Although Wells had been writing for a long time, he published several of his stories in 1895. Some of his early published stories include Select Conversations with an Uncle was his first, followed by The Time Machine (1895), The Wonderful Visit (1895), and The Stolen Bacillus and Other Incidents (1895). His collection of essays and stories, Certain Personal Matters (1896) was followed by The Invisible Man (1897). In 1899, Wells published When the Sleeper Wakes followed by Love and Mr. Lewisham (1900) and The First Men in the Moon (1901). Wells’ first bestseller, Anticipations (1901) was about what the world would be like in the year 2000. A Modern Utopia was published in 1905.

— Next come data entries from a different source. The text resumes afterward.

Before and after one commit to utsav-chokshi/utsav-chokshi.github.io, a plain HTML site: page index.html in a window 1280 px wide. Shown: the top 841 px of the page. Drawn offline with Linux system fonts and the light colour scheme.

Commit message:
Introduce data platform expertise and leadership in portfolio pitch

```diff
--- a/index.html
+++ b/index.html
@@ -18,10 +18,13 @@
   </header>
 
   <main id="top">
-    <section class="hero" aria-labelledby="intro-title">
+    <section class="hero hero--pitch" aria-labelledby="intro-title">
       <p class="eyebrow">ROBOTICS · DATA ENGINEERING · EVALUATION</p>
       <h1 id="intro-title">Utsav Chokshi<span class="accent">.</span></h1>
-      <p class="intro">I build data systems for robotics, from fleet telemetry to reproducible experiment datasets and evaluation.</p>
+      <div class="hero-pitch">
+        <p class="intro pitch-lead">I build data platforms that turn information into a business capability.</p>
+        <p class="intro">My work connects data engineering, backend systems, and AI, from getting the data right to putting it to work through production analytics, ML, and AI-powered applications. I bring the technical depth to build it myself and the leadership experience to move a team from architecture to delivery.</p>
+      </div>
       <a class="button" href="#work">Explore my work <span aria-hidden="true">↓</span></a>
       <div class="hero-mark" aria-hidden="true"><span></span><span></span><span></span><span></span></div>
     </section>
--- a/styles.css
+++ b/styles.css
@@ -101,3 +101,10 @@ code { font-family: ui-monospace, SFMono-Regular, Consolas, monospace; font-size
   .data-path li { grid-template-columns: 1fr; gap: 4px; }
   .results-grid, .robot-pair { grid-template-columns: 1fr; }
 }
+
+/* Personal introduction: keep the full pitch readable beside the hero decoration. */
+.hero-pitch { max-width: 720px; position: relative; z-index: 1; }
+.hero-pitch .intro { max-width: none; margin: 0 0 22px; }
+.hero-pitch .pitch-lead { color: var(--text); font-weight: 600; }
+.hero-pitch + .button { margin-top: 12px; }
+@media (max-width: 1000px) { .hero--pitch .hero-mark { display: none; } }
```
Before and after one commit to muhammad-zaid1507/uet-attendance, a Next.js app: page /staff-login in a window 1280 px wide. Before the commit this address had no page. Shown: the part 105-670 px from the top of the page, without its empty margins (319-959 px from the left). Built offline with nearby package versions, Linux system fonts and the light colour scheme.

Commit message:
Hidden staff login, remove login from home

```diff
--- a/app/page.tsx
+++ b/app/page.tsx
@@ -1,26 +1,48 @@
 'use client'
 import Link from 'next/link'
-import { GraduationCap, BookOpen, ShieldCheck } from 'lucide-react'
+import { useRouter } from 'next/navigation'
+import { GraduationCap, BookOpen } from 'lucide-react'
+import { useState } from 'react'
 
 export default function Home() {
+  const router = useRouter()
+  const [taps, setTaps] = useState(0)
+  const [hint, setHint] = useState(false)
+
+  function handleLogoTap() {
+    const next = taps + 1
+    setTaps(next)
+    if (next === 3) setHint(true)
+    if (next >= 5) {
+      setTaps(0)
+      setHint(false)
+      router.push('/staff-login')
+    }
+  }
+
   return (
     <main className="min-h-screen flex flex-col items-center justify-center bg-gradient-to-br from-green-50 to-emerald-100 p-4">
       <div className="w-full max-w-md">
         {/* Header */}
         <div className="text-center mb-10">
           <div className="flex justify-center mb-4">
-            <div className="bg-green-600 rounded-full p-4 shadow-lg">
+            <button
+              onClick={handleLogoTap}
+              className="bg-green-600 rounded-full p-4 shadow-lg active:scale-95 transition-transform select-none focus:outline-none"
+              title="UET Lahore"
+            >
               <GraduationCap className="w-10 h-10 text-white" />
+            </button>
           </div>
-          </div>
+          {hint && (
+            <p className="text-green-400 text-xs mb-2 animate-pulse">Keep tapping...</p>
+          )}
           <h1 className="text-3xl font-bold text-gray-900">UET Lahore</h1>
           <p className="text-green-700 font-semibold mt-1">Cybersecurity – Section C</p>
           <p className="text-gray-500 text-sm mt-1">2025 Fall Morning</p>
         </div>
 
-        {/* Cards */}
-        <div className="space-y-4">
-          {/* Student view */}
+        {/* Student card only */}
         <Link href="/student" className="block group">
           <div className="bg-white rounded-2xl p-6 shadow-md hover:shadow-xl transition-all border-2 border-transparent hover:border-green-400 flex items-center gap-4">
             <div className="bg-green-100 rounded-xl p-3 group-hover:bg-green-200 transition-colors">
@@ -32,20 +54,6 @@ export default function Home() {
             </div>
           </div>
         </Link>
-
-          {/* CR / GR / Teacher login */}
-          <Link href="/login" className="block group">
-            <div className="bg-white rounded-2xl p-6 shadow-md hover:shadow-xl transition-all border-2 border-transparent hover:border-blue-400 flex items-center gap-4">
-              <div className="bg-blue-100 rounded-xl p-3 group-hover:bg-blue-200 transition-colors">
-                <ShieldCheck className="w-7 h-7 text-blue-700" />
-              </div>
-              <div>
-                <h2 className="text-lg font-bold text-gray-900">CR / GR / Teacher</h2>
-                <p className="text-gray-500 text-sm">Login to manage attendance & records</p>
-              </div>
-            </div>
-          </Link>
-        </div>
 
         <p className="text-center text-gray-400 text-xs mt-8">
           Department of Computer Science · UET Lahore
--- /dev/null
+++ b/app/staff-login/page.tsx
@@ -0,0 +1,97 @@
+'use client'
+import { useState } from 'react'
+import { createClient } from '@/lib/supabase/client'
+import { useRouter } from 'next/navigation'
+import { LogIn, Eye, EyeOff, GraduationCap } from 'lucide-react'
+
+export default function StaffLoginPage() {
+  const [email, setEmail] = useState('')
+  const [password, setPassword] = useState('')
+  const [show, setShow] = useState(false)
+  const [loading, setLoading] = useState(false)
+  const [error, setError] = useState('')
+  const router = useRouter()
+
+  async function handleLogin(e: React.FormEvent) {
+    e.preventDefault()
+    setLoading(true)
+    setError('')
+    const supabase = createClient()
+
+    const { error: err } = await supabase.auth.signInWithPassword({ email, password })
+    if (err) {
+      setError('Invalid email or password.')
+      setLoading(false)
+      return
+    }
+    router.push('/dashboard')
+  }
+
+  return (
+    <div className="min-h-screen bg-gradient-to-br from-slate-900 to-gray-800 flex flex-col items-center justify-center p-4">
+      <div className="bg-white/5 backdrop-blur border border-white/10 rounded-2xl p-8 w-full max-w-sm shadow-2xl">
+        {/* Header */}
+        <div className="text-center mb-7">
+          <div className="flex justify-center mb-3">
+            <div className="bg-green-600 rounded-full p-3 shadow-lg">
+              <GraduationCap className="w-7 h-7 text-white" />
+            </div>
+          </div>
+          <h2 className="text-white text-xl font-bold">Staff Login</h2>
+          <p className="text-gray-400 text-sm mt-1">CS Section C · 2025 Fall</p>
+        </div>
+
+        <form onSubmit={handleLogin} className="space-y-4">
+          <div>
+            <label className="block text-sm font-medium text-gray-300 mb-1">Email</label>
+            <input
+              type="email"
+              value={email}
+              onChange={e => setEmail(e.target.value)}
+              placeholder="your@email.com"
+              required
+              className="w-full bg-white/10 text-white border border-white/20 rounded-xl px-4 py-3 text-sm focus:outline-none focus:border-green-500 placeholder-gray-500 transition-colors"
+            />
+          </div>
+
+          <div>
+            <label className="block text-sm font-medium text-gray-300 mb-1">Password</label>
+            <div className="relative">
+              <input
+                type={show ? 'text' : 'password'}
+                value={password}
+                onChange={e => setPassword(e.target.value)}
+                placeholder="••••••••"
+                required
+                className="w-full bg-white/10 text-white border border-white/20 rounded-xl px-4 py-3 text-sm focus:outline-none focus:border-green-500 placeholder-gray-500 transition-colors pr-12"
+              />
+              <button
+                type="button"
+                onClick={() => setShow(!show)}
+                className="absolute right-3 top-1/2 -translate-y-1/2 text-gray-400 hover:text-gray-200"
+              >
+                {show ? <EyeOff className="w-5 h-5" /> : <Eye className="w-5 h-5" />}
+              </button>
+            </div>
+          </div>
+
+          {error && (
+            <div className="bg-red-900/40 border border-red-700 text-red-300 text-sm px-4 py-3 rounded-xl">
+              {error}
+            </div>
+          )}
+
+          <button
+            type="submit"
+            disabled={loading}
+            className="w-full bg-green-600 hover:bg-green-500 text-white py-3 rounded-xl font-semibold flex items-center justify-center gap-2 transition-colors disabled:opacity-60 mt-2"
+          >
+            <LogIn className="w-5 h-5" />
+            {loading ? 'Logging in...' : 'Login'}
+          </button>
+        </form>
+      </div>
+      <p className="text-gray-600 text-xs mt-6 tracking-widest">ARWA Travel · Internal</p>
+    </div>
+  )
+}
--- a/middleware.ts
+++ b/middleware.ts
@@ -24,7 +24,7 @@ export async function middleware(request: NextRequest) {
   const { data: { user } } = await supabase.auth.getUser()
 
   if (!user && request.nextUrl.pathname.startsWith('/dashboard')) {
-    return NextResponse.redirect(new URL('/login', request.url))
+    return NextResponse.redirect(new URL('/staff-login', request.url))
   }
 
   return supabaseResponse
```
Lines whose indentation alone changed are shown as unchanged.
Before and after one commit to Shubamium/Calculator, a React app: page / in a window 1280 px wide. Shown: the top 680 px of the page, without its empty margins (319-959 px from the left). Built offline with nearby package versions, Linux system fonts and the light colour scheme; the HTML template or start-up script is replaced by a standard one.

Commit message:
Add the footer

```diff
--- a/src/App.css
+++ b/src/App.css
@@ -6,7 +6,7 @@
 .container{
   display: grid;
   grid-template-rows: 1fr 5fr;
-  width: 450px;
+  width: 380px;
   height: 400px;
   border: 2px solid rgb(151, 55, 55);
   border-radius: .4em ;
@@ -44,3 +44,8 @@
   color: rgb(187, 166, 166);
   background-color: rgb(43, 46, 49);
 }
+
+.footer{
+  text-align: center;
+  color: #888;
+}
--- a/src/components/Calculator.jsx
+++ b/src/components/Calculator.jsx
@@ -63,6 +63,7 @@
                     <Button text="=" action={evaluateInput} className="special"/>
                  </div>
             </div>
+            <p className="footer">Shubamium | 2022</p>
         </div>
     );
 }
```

Continuing to write prolifically, Wells published more significant works including Tono-Bungay (1909), Floor Games (1911), The Great State: Essays in Construction (1912), An Englishman Looks at the World (1914), The War That Will End War (1914), and Mr. Britling Sees It Through (1916), Outline of History (1920), A Short History of the World (1922), The Science of Life (1930), The Shape of Things to Come (1933), The Holy Terror (1939), The New World Order (1939) and Mind at the End of Its Tether (1945). H.G. Wells died in his home on August 13, 1946.

                                                    Nazira Artykbayeva, librarian of the International Book Department